More than most, West seems to inspire those extreme reactions. Although I know people who are rabid fans, claiming that yes, he really is a genius, it seems like a whole bunch of other folks hate the guy with an intensity that seems out of scale. He is after all, a hip-hop superstar, not a serial killer. Perhaps unsurprisingly, a lot of the hater crowd seems to believe his music is "worthless" or "garbage," things people have been saying about the music of artists they don't like for ages. And it's fine to just not enjoy an artist's music; I'm not a big Kanye fan myself. What's weird about all the hate here, though, is that much of it seems to be because people think the guy is rude or egotistical.
Those are traits that famous people and music stars in particular have had in common since basically forever, so I'm not sure why West seems to draw more criticism than others. Sure, almost everyone has heard stories from friends about meeting a famous person, and having the pleasant experience of discovering they're down to earth and nice, seemingly unaffected by their enormous fame. For the most part, though, the public almost expects superstars to be larger than life and prone to behaviors that wouldn't be tolerated in "regular folks." Elvis may have shot his television sets, but if someone's cousin did that, the cops would probably get called.
How many rock stars have built at least part of their image on past criminal acts? Keith Richards had heroin busts he walked away from with almost no serious punishment, and the same could be said of Steven Tyler and Joe Perry of Aerosmith. Vince Neil of Mötley Crüe drove drunk and ended up killing his passenger and badly injuring others when he crashed his car. Compared to a lot of famous musicians, Kanye West's dustups with the law have been relatively minor, yet people hate him because he shoots his mouth off and has a big ego.
During an infamous 2013 BBC interview, Kanye was quoted as saying "Rap is the new rock and roll. We're the new rock stars, and I'm the biggest of all of them. I'm the No. 1 rock star on the planet." Then Yeezus repeated the sentiment at the 2015 Glastonbury festival, declaring himself to be "the greatest living rock star on the planet."

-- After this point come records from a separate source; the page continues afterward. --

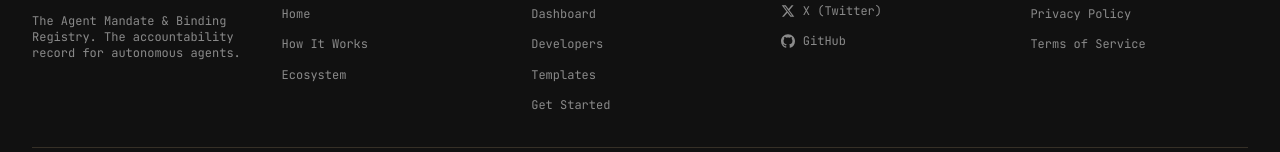
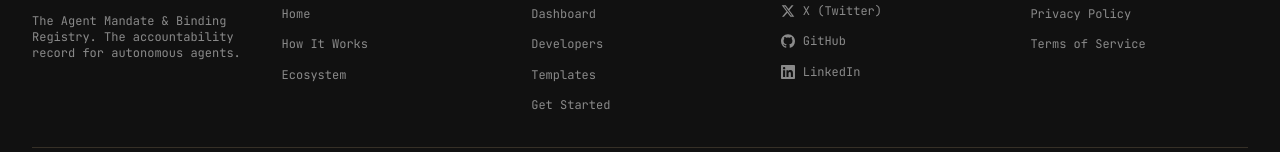
Before and after one commit to getambr/ambr, a Next.js app in the folder site/: page /investors/brief in a window 1280 px wide. Shown: the part 940-1092 px from the top of the page. Built offline with nearby package versions, Linux system fonts and the light colour scheme; no server answers.

Commit message:
Add the Ambr LinkedIn company page to the footer, the docs sidebar and llms.txt

```diff
--- a/site/src/components/docs/DocsSidebar.tsx
+++ b/site/src/components/docs/DocsSidebar.tsx
@@ -181,6 +181,11 @@ export default function DocsSidebar({ activeSection, onNavigate }: DocsSidebarPr
                 <path d="M12 .297c-6.63 0-12 5.373-12 12 0 5.303 3.438 9.8 8.205 11.385.6.113.82-.258.82-.577 0-.285-.01-1.04-.015-2.04-3.338.724-4.042-1.61-4.042-1.61C4.422 18.07 3.633 17.7 3.633 17.7c-1.087-.744.084-.729.084-.729 1.205.084 1.838 1.236 1.838 1.236 1.07 1.835 2.809 1.305 3.495.998.108-.776.417-1.305.76-1.605-2.665-.3-5.466-1.332-5.466-5.93 0-1.31.465-2.38 1.235-3.22-.135-.303-.54-1.523.105-3.176 0 0 1.005-.322 3.3 1.23.96-.267 1.98-.399 3-.405 1.02.006 2.04.138 3 .405 2.28-1.552 3.285-1.23 3.285-1.23.645 1.653.24 2.873.12 3.176.765.84 1.23 1.91 1.23 3.22 0 4.61-2.805 5.625-5.475 5.92.42.36.81 1.096.81 2.22 0 1.606-.015 2.896-.015 3.286 0 .315.21.69.825.57C20.565 22.092 24 17.592 24 12.297c0-6.627-5.373-12-12-12" />
               </svg>
             </a>
+            <a href="https://www.linkedin.com/company/113122990/" target="_blank" rel="noopener noreferrer" className="text-[#555] hover:text-amber transition-colors" aria-label="LinkedIn">
+              <svg width="14" height="14" viewBox="0 0 24 24" fill="currentColor">
+                <path d="M20.447 20.452h-3.554v-5.569c0-1.328-.027-3.037-1.852-3.037-1.853 0-2.136 1.445-2.136 2.939v5.667H9.351V9h3.414v1.561h.046c.477-.9 1.637-1.85 3.37-1.85 3.601 0 4.267 2.37 4.267 5.455v6.286zM5.337 7.433a2.062 2.062 0 01-2.063-2.065 2.063 2.063 0 112.063 2.065zm1.782 13.019H3.555V9h3.564v11.452zM22.225 0H1.771C.792 0 0 .774 0 1.729v20.542C0 23.227.792 24 1.771 24h20.451C23.2 24 24 23.227 24 22.271V1.729C24 .774 23.2 0 22.222 0h.003z" />
+              </svg>
+            </a>
           </div>
         </div>
         <div className="flex items-center gap-2">
--- a/site/src/components/layout/Footer.tsx
+++ b/site/src/components/layout/Footer.tsx
@@ -33,6 +33,15 @@ const communityLinks = [
     icon: (
       <svg width="14" height="14" viewBox="0 0 24 24" fill="currentColor">
         <path d="M12 .297c-6.63 0-12 5.373-12 12 0 5.303 3.438 9.8 8.205 11.385.6.113.82-.258.82-.577 0-.285-.01-1.04-.015-2.04-3.338.724-4.042-1.61-4.042-1.61C4.422 18.07 3.633 17.7 3.633 17.7c-1.087-.744.084-.729.084-.729 1.205.084 1.838 1.236 1.838 1.236 1.07 1.835 2.809 1.305 3.495.998.108-.776.417-1.305.76-1.605-2.665-.3-5.466-1.332-5.466-5.93 0-1.31.465-2.38 1.235-3.22-.135-.303-.54-1.523.105-3.176 0 0 1.005-.322 3.3 1.23.96-.267 1.98-.399 3-.405 1.02.006 2.04.138 3 .405 2.28-1.552 3.285-1.23 3.285-1.23.645 1.653.24 2.873.12 3.176.765.84 1.23 1.91 1.23 3.22 0 4.61-2.805 5.625-5.475 5.92.42.36.81 1.096.81 2.22 0 1.606-.015 2.896-.015 3.286 0 .315.21.69.825.57C20.565 22.092 24 17.592 24 12.297c0-6.627-5.373-12-12-12" />
+      </svg>
+    ),
+  },
+  {
+    href: 'https://www.linkedin.com/company/113122990/',
+    label: 'LinkedIn',
+    icon: (
+      <svg width="14" height="14" viewBox="0 0 24 24" fill="currentColor">
+        <path d="M20.447 20.452h-3.554v-5.569c0-1.328-.027-3.037-1.852-3.037-1.853 0-2.136 1.445-2.136 2.939v5.667H9.351V9h3.414v1.561h.046c.477-.9 1.637-1.85 3.37-1.85 3.601 0 4.267 2.37 4.267 5.455v6.286zM5.337 7.433a2.062 2.062 0 01-2.063-2.065 2.063 2.063 0 112.063 2.065zm1.782 13.019H3.555V9h3.564v11.452zM22.225 0H1.771C.792 0 0 .774 0 1.729v20.542C0 23.227.792 24 1.771 24h20.451C23.2 24 24 23.227 24 22.271V1.729C24 .774 23.2 0 22.222 0h.003z" />
       </svg>
     ),
   },
--- a/site/src/lib/brand.ts
+++ b/site/src/lib/brand.ts
@@ -16,6 +16,7 @@ export const BRAND = {
   social: {
     twitter: 'https://x.com/ambr_run',
     github: 'https://github.com/getambr/ambr',
+    linkedin: 'https://www.linkedin.com/company/113122990/',
     // Discord removed 2026-09-10: the invite is dead. Both HjvJFfjr and getambr
     // return {"message":"Unknown Invite","code":10006}. A dead invite 301s to a
     // Discord marketing page that returns 200, so a naive link checker passes it
```
Also changed, not shown: site/public/llms.txt.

These statements were met with a predictable reactions from many people, not to mention quite a few older rock stars who seemed to feel outraged that one of the world's biggest rappers had claimed their throne for his own. That kind of swagger and egotism should have been familiar to a few of them, though. After all, Noel Gallagher of Oasis once claimed they were bigger than the Beatles, whose John Lennon had famously quipped that his band was "more popular than Jesus" years earlier.
We Believe Local Journalism is Critical to the Life of a City

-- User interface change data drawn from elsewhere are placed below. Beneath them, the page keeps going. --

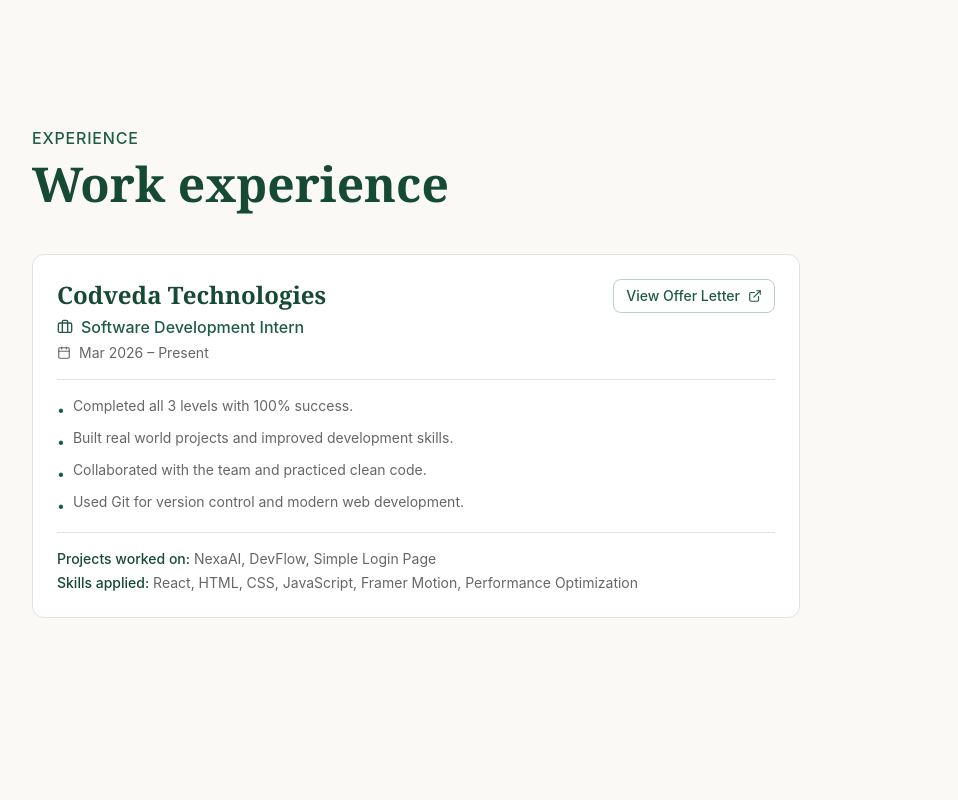
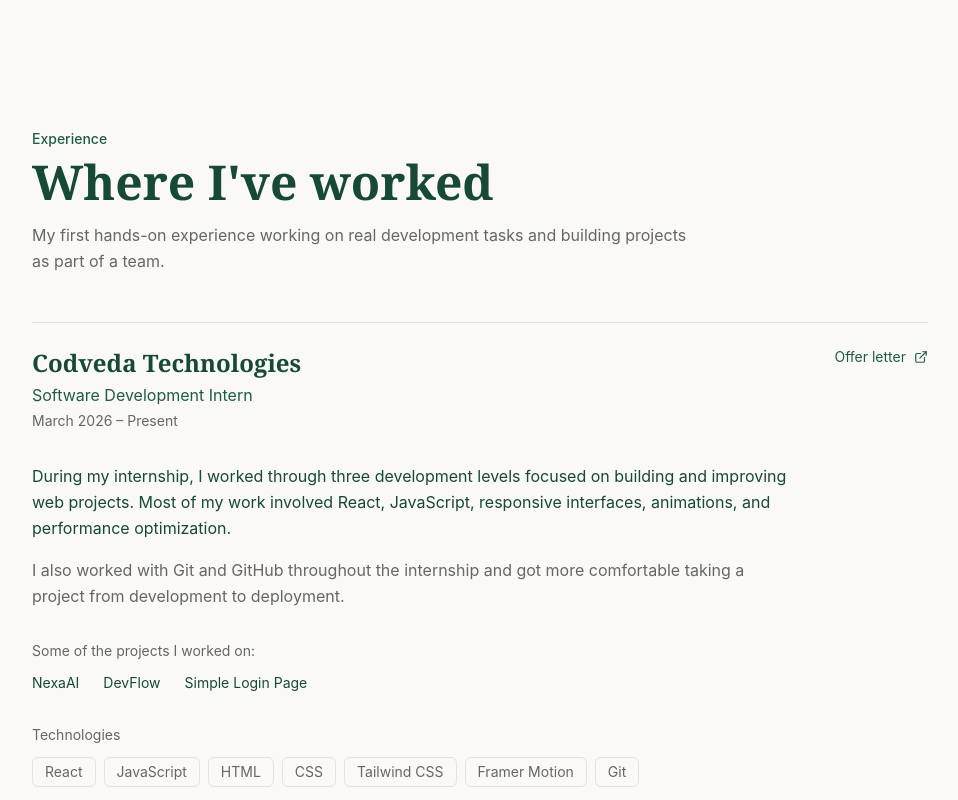
Before and after one commit to nathnaelashenafi/Portfolio, a React (Vite) app: page / in a window 1280 px wide. Shown: the part 4480-5280 px from the top of the page, without its empty margins (72-1030 px from the left). Built offline with nearby package versions, Linux system fonts and the light colour scheme.

Commit message:
some UI changes

```diff
--- a/src/sections/Contact.jsx
+++ b/src/sections/Contact.jsx
@@ -58,7 +58,10 @@
   };
 
   return (
-    <section className="px-6 md:px-12 lg:px-20 py-16 md:py-24 bg-background">
+    <section
+      id="contact"
+      className="px-6 md:px-12 lg:px-20 py-16 md:py-24 bg-background"
+    >
       <div className="max-w-7xl mx-auto">
         <div className="max-w-2xl mb-10">
           <span className="text-primary text-sm font-medium tracking-wide">
--- a/src/sections/Experience.jsx
+++ b/src/sections/Experience.jsx
@@ -1,5 +1,5 @@
 import { useState } from "react";
-import { X, Calendar, Briefcase, ExternalLink } from "lucide-react";
+import { X, ExternalLink } from "lucide-react";
 
 export function Experience() {
   const [showLetter, setShowLetter] = useState(false);
@@ -10,74 +10,89 @@
       className="px-6 md:px-12 lg:px-20 py-16 md:py-24 bg-background"
     >
       <div className="max-w-7xl mx-auto">
-        <span className="text-primary text-sm sm:text-base font-medium tracking-wider uppercase">
-          Experience
-        </span>
-        <h2 className="text-3xl sm:text-4xl md:text-5xl font-serif font-semibold text-primary-dark leading-tight mt-1 mb-10">
-          Work experience
-        </h2>
+        <div className="max-w-3xl">
+          <span className="text-primary text-sm font-medium">Experience</span>
 
-        <div className="max-w-3xl">
-          <div className="bg-surface rounded-xl border border-border p-6 hover:border-primary/40 hover:shadow-lg transition-all duration-300">
-            <div className="flex items-start justify-between flex-wrap gap-4">
+          <h2 className="text-3xl sm:text-4xl md:text-5xl font-serif font-semibold text-primary-dark mt-2">
+            Where I've worked
+          </h2>
+
+          <p className="text-muted mt-4 max-w-2xl leading-relaxed">
+            My first hands-on experience working on real development tasks and
+            building projects as part of a team.
+          </p>
+        </div>
+
+        <div className="max-w-4xl mt-12">
+          <div className="border-t border-border pt-6">
+            <div className="flex flex-col md:flex-row md:items-start md:justify-between gap-4">
               <div>
                 <h3 className="text-2xl font-serif font-semibold text-primary-dark">
                   Codveda Technologies
                 </h3>
-                <div className="flex items-center gap-2 mt-1">
-                  <Briefcase size={16} className="text-primary" />
-                  <span className="text-primary font-medium">
-                    Software Development Intern
-                  </span>
-                </div>
-                <div className="flex items-center gap-2 mt-1">
-                  <Calendar size={14} className="text-muted" />
-                  <span className="text-muted text-sm">Mar 2026 – Present</span>
-                </div>
+
+                <p className="text-primary mt-1">Software Development Intern</p>
+
+                <p className="text-sm text-muted mt-1">March 2026 – Present</p>
               </div>
+
               <button
                 onClick={() => setShowLetter(true)}
-                className="flex items-center gap-2 text-sm text-primary font-medium hover:text-primary-dark transition-colors border border-primary/30 px-3 py-1.5 rounded-lg hover:bg-primary/5"
+                className="inline-flex items-center gap-2 text-sm text-primary hover:text-primary-dark transition-colors self-start"
               >
-                View Offer Letter <ExternalLink size={14} />
+                Offer letter
+                <ExternalLink size={14} />
               </button>
             </div>
 
-            <div className="mt-4 pt-4 border-t border-border">
-              <ul className="space-y-2">
-                <li className="flex items-start gap-2 text-muted text-sm">
-                  <span className="text-primary mt-1">•</span>
-                  Completed all 3 levels with 100% success.
-                </li>
-                <li className="flex items-start gap-2 text-muted text-sm">
-                  <span className="text-primary mt-1">•</span>
-                  Built real world projects and improved development skills.
-                </li>
-                <li className="flex items-start gap-2 text-muted text-sm">
-                  <span className="text-primary mt-1">•</span>
-                  Collaborated with the team and practiced clean code.
-                </li>
-                <li className="flex items-start gap-2 text-muted text-sm">
-                  <span className="text-primary mt-1">•</span>
-                  Used Git for version control and modern web development.
-                </li>
-              </ul>
+            <div className="mt-8 max-w-3xl">
+              <p className="text-primary-dark leading-relaxed">
+                During my internship, I worked through three development levels
+                focused on building and improving web projects. Most of my work
+                involved React, JavaScript, responsive interfaces, animations,
+                and performance optimization.
+              </p>
+
+              <p className="text-muted leading-relaxed mt-4">
+                I also worked with Git and GitHub throughout the internship and
+                got more comfortable taking a project from development to
+                deployment.
+              </p>
             </div>
 
-            <div className="mt-4 pt-4 border-t border-border">
-              <p className="text-sm text-muted">
-                <span className="font-medium text-primary-dark">
-                  Projects worked on:
-                </span>{" "}
-                NexaAI, DevFlow, Simple Login Page
+            <div className="mt-8">
+              <p className="text-sm text-muted mb-3">
+                Some of the projects I worked on:
               </p>
-              <p className="text-sm text-muted mt-1">
-                <span className="font-medium text-primary-dark">
-                  Skills applied:
-                </span>{" "}
-                React, HTML, CSS, JavaScript, Framer Motion, Performance
-                Optimization
-              </p>
+
+              <div className="flex flex-wrap gap-x-6 gap-y-2 text-sm">
+                <span className="text-primary-dark">NexaAI</span>
+                <span className="text-primary-dark">DevFlow</span>
+                <span className="text-primary-dark">Simple Login Page</span>
+              </div>
+            </div>
+
+            <div className="mt-8">
+              <p className="text-sm text-muted mb-3">Technologies</p>
+
+              <div className="flex flex-wrap gap-2">
+                {[
+                  "React",
+                  "JavaScript",
+                  "HTML",
+                  "CSS",
+                  "Tailwind CSS",
+                  "Framer Motion",
+                  "Git",
+                ].map((technology) => (
+                  <span
+                    key={technology}
+                    className="text-sm text-muted border border-border px-3 py-1 rounded-md"
+                  >
+                    {technology}
+                  </span>
+                ))}
+              </div>
             </div>
           </div>
         </div>
@@ -85,22 +100,23 @@
 
       {showLetter && (
         <div
-          className="fixed inset-0 bg-black/70 backdrop-blur-md z-50 flex items-center justify-center p-4"
+          className="fixed inset-0 bg-black/70 z-50 flex items-center justify-center p-4"
           onClick={() => setShowLetter(false)}
         >
           <div
-            className="relative max-w-2xl w-full bg-white rounded-xl overflow-hidden shadow-2xl"
+            className="relative max-w-2xl w-full bg-white rounded-lg overflow-hidden"
             onClick={(e) => e.stopPropagation()}
           >
             <button
               onClick={() => setShowLetter(false)}
-              className="absolute top-3 right-3 bg-black/50 hover:bg-black/70 text-white p-1.5 rounded-full transition-colors z-10"
+              className="absolute top-3 right-3 bg-black/60 hover:bg-black/80 text-white p-2 rounded-full transition"
             >
-              <X size={22} />
+              <X size={20} />
             </button>
+
             <img
               src="/images/certeficates/codveda.jpg"
-              alt="Offer Letter"
+              alt="Codveda Technologies offer letter"
               className="w-full h-auto"
             />
           </div>
```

Engaging with our readers is essential to the mission of the Houston Press. Make a financial contribution or sign up for a newsletter, and help us keep telling Houston’s stories with no paywalls.

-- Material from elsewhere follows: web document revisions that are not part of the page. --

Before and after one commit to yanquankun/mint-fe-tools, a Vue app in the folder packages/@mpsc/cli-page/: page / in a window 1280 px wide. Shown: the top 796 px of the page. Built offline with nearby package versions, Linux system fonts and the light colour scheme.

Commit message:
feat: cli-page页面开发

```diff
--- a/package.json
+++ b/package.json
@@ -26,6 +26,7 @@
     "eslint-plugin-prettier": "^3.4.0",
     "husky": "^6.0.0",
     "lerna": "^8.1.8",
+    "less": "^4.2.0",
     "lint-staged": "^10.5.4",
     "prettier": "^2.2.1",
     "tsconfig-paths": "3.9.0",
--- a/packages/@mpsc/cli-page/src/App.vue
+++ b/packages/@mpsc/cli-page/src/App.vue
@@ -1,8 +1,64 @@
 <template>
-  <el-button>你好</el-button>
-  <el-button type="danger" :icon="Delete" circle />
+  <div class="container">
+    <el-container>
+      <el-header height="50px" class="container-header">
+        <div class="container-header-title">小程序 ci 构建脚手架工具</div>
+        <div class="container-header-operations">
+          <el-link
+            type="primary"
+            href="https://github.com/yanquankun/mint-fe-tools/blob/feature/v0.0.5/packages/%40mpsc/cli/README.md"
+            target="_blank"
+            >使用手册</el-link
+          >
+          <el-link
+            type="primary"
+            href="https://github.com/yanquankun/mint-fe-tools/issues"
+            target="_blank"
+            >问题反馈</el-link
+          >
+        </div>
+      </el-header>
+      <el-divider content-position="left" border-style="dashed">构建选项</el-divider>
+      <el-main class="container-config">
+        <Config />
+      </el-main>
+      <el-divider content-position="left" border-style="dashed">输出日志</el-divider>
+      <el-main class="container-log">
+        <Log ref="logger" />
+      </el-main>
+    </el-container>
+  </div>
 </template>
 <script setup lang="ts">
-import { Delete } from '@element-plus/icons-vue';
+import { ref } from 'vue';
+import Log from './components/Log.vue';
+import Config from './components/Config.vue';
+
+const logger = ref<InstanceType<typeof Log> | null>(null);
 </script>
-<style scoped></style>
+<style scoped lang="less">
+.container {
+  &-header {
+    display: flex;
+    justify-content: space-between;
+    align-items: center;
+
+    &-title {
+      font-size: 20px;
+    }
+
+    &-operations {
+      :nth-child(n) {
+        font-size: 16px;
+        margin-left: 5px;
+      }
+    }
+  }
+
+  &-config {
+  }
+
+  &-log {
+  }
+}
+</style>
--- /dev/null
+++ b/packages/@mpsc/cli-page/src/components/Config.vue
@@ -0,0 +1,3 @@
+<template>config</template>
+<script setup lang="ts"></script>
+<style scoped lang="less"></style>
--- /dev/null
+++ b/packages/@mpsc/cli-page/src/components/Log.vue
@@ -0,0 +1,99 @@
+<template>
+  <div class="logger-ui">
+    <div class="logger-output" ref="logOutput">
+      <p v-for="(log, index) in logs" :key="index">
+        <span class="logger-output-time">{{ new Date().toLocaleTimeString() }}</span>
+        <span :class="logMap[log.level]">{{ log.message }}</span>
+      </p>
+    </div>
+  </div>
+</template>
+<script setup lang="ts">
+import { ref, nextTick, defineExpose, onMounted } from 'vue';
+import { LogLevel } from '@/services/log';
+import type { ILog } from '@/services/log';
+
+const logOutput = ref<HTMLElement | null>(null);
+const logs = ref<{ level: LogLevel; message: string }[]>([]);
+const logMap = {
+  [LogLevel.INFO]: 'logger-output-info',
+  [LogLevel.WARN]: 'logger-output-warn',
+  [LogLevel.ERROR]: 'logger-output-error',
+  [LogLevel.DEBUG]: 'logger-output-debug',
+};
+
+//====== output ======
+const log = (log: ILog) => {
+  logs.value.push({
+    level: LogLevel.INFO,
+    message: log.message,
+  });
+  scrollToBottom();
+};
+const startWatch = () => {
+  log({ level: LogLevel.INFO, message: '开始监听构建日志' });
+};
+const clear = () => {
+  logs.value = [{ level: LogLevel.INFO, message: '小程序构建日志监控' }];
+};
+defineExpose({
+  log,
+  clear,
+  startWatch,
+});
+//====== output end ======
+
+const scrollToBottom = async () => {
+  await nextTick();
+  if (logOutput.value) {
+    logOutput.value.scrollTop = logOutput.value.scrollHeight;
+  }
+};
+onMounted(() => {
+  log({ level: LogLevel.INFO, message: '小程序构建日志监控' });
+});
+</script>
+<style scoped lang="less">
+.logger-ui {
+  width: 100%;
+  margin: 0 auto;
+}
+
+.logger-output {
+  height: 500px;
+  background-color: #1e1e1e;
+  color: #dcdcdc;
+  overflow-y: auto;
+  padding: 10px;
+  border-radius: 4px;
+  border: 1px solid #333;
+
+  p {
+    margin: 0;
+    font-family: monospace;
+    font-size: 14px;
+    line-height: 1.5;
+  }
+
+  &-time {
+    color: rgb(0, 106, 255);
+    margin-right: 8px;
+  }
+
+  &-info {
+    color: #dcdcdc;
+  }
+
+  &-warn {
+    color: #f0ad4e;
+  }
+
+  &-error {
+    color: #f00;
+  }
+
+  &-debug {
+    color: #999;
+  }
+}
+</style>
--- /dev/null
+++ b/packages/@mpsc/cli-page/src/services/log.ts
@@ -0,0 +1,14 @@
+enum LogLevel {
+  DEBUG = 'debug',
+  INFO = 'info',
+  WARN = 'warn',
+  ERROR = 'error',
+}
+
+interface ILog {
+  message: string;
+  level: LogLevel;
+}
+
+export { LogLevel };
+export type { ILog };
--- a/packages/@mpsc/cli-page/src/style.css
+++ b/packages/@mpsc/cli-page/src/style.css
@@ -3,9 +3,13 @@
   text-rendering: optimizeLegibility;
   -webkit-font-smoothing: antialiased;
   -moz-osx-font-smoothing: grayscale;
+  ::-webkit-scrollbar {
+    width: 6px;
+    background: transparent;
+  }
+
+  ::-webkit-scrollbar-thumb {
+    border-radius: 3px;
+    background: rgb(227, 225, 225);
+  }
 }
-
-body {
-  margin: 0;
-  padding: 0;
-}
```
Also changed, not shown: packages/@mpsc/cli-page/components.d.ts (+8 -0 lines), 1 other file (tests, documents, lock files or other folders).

Support Our Journalism
Hearing aging rockers like David Crosby and Pete Townshend bash a phenomenally popular rap star for having the audacity to claim apex rock stardom for himself, seems to be the kind of thing one would expect from bitter cranks, not people who are rock stars themselves. The perception seems to be that Kanye West is rude and disruptive at award shows, and has a high opinion of himself that he's not scared to express, which is so awful that even famous rockers think Kanye is out of line. That seems ludicrous coming from the ranks of a musical culture that has usually celebrated individuals who acted eccentrically or even criminally while forging their own artistic paths.
Demanding that Kanye should be polite or reign in that same kind of behavior seems wrong on many levels. It also supports his claim about being the biggest rock star in the world, since even though his music is something different, the man's style, bravado, and ability to bug the status quo is more in the spirit of rock and roll than anything a lot of his famous detractors have been doing lately.
Do I personally enjoy Kanye West's music? Not really, but I don't think it's garbage either. Repeated listenings to Yeezus have made me realize there's something interesting going on there, and while it may not be exactly up my alley, it's not music that can be dismissed as something a talentless hack created, either. It also makes me realize that we're likely to be hearing from Kanye West for a very long time, which will undoubtedly please as many people as it will distress. Haters going to hate, but they don't tend to hate people who are boring.